**What to work on**
Each line of the material must be returned exactly.

═══ Records shown

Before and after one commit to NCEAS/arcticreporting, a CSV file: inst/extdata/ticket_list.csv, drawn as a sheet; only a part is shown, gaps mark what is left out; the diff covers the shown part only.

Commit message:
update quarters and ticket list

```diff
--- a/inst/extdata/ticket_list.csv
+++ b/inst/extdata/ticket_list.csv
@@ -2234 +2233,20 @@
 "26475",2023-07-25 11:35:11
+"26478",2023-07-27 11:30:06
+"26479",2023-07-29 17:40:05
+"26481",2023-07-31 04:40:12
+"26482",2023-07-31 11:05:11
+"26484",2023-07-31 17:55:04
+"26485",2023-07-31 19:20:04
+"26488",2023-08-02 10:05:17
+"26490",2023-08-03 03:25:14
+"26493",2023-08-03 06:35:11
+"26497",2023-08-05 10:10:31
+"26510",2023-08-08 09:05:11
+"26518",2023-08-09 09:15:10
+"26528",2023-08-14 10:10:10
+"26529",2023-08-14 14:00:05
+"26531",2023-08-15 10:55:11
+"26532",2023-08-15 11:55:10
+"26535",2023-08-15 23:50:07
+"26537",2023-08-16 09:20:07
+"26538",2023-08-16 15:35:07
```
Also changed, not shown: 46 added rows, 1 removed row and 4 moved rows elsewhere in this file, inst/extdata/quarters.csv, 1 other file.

══════

**Task response**
Before and after one commit to NCEAS/arcticreporting, a CSV file: inst/extdata/ticket_list.csv, drawn as a sheet; only a part is shown, gaps mark what is left out; the diff covers the shown part only.

Commit message:
update quarters and ticket list

```diff
--- a/inst/extdata/ticket_list.csv
+++ b/inst/extdata/ticket_list.csv
@@ -2234 +2233,20 @@
 "26475",2023-07-25 11:35:11
+"26478",2023-07-27 11:30:06
+"26479",2023-07-29 17:40:05
+"26481",2023-07-31 04:40:12
+"26482",2023-07-31 11:05:11
+"26484",2023-07-31 17:55:04
+"26485",2023-07-31 19:20:04
+"26488",2023-08-02 10:05:17
+"26490",2023-08-03 03:25:14
+"26493",2023-08-03 06:35:11
+"26497",2023-08-05 10:10:31
+"26510",2023-08-08 09:05:11
+"26518",2023-08-09 09:15:10
+"26528",2023-08-14 10:10:10
+"26529",2023-08-14 14:00:05
+"26531",2023-08-15 10:55:11
+"26532",2023-08-15 11:55:10
+"26535",2023-08-15 23:50:07
+"26537",2023-08-16 09:20:07
+"26538",2023-08-16 15:35:07
```
Also changed, not shown: 46 added rows, 1 removed row and 4 moved rows elsewhere in this file, inst/extdata/quarters.csv, 1 other file.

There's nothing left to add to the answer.